Latest New Mexico news, sports, business and entertainment at 3:20 p.m. MDT
- LAS VEGAS, N.M. (AP) — Fire crews in New Mexico are taking a stand in their fight against the largest wildfire burning in the U.S., trying to keep the flames from pushing any closer to the town of Las Vegas and other villages scattered along the blaze's shifting fronts. The fire has burned hundreds of square miles, dozens of homes and threatens more destruction. Officials on Wednesday said winds could push the fire toward Las Vegas. New Mexico's Democratic governor said about 15,500 homes have been evacuated while the blaze burns near towns dotting mountainsides, towering ponderosa pine forests and meadows. She said the number of homes destroyed likely will increase.
WESTERN DROUGHT-COLORADO RIVER
- SALT LAKE CITY (AP) — Federal water officials have announced they'll keep hundreds of billions of gallons of Colorado River water inside Lake Powell instead of letting it flow downstream to southwestern states and Mexico. U.S. Assistant Secretary of Water and Science Tanya Trujillo said Tuesday the move will allow the Glen Canyon Dam to continue producing hydropower while officials strategize how to operate the dam with a lower water elevation. The decision won't have any immediate impacts on the amount of water allocated for the region's cities and its farm. But it reflects the compounding challenges facing the region, where roughly 40 million people and a $5 billion-a-year agricultural industry rely on the Colorado River.

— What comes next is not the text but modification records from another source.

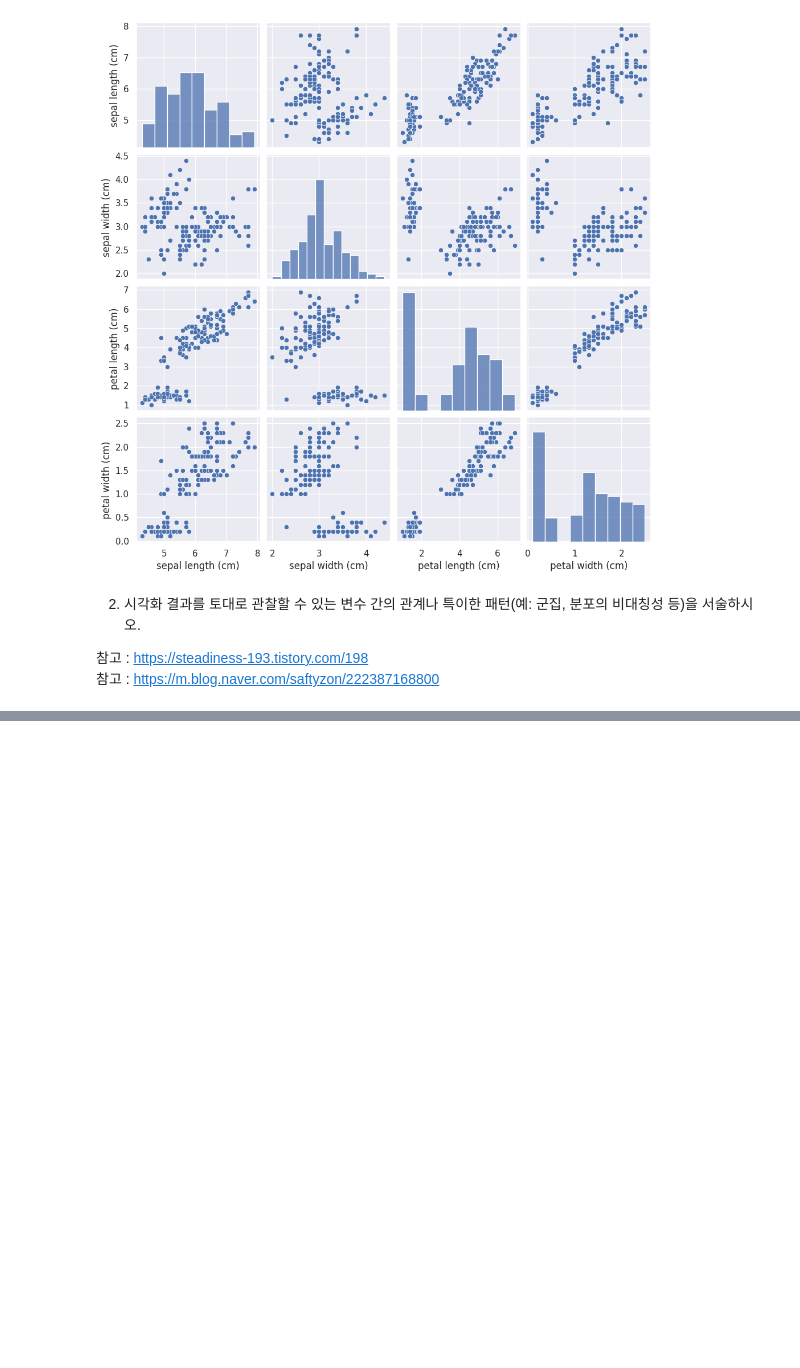
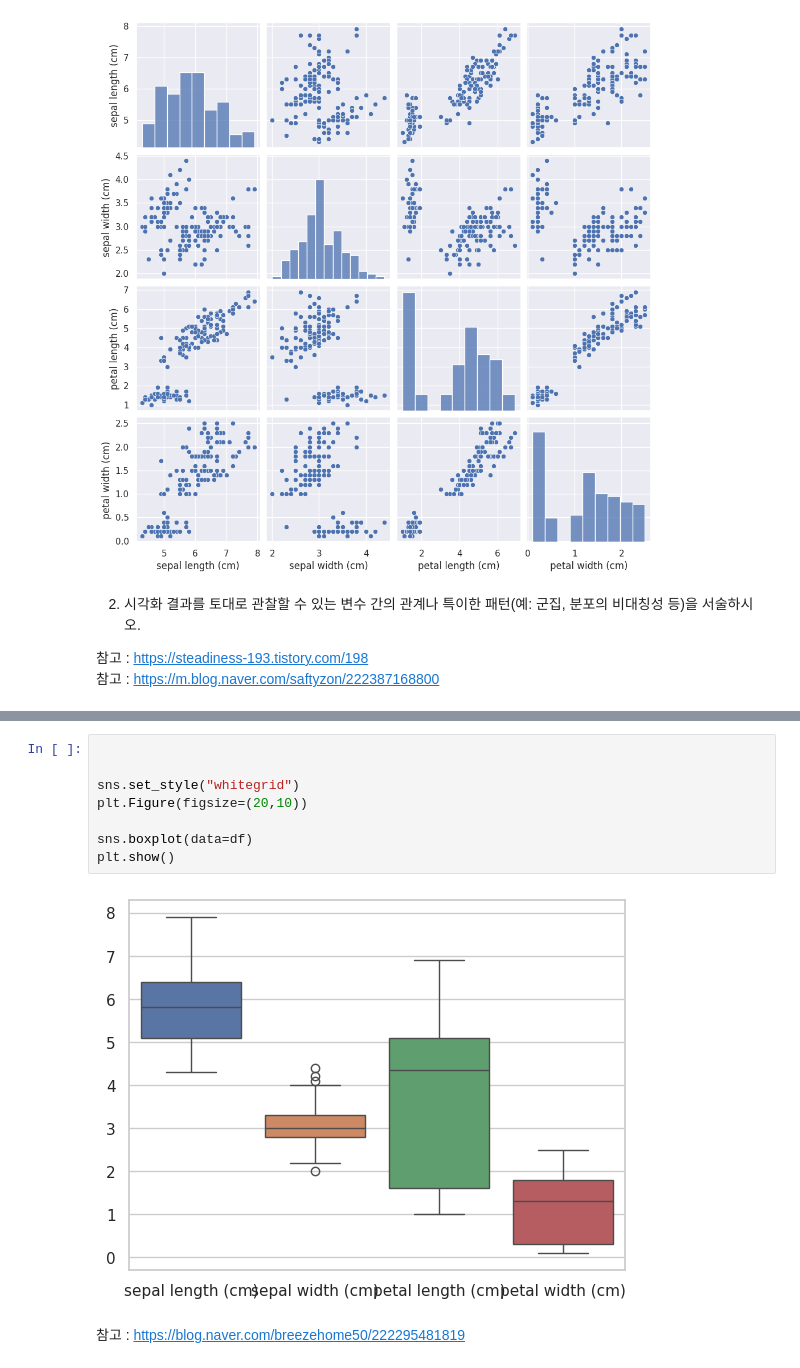
Before and after one commit to YiPhoebe/iris, a Jupyter notebook: result_report.ipynb, the cells around one changed output, grey strips where cells are left out. Cells and saved outputs as stored; diff of their text form; blank space fills up the shorter version.

```diff
--- a/result_report.ipynb
+++ b/result_report.ipynb
@@ -210,3 +196,15 @@ virginica 🟩
 
 꽃받침은 너비도 길이도 제각각 자람.
 setosa는 동떨어짐.
+# %%
+
+
+sns.set_style("whitegrid")
+plt.Figure(figsize=(20,10))
+
+sns.boxplot(data=df)
+plt.show()
+# %% [output]
+[figure, added]
+# %% [markdown]
+참고 : https://blog.naver.com/breezehome50/222295481819
```
Also changed, not shown: parts of 8 cells of this notebook.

- MEXICO CITY (AP) — The Mexican government is snubbing Texas and moving a proposed border rail link to New Mexico, after Texas Gov. Greg Abbott backed up border crossings with state truck inspections in April. Mexican diplomats met Tuesday with U.S. Secretary of State Antony Blinken, and touted a rail line linking Mexican seaports on the Pacific with the San Jeronimo-Santa Teresa crossing in New Mexico. Mexican officials had considered a route through Texas, but in recent days they've said they can no longer rely on the state. Abbott had required all commercial trucks from Mexico to undergo extra inspections, tying up traffic and causing millions in losses.
Albuquerque sees 3 different homicides over the weekend
ALBUQUERQUE, N.M. (AP) — Authorities in Albuquerque are dealing with three difference homicide scenes that occurred over the weekend. Albuquerque police say on Sunday officers responded to a single-vehicle car crash. One person died at a hospital. But the victim had suffered a gunshot wound. Earlier in the day around 4 a.m., a woman asked a neighbor to call police after she claimed to have stabbed her boyfriend. Officers found a man dead with wounds consistent with a stabbing. The woman was taken to the hospital for injuries and has not been arrested. Then on Saturday night, police found two people shot to death inside a home. There have been no arrests.
SPRING WILDFIRES-FLEE OR FIGHT?
- FLAGSTAFF, Ariz. (AP) — Ferocious winds that sent what was a small wildfire racing toward homes on the outskirts of a northern Arizona city presented a dilemma. Most residents in the "Girls Ranch" neighborhood north of Flagstaff, Arizona, fled the flames. One couple stood their ground. Another raced to save animals on neighbors' properties. Two homes in the close-knit neighborhood were among 30 in the area that were destroyed. The wildfire left a mosaic of charred land before it was almost fully contained this weekend. The blaze is one of many this spring that have forced panicked residents to make life-or-death, fight-or-flee decisions as wildfire season heats up in the U.S. West.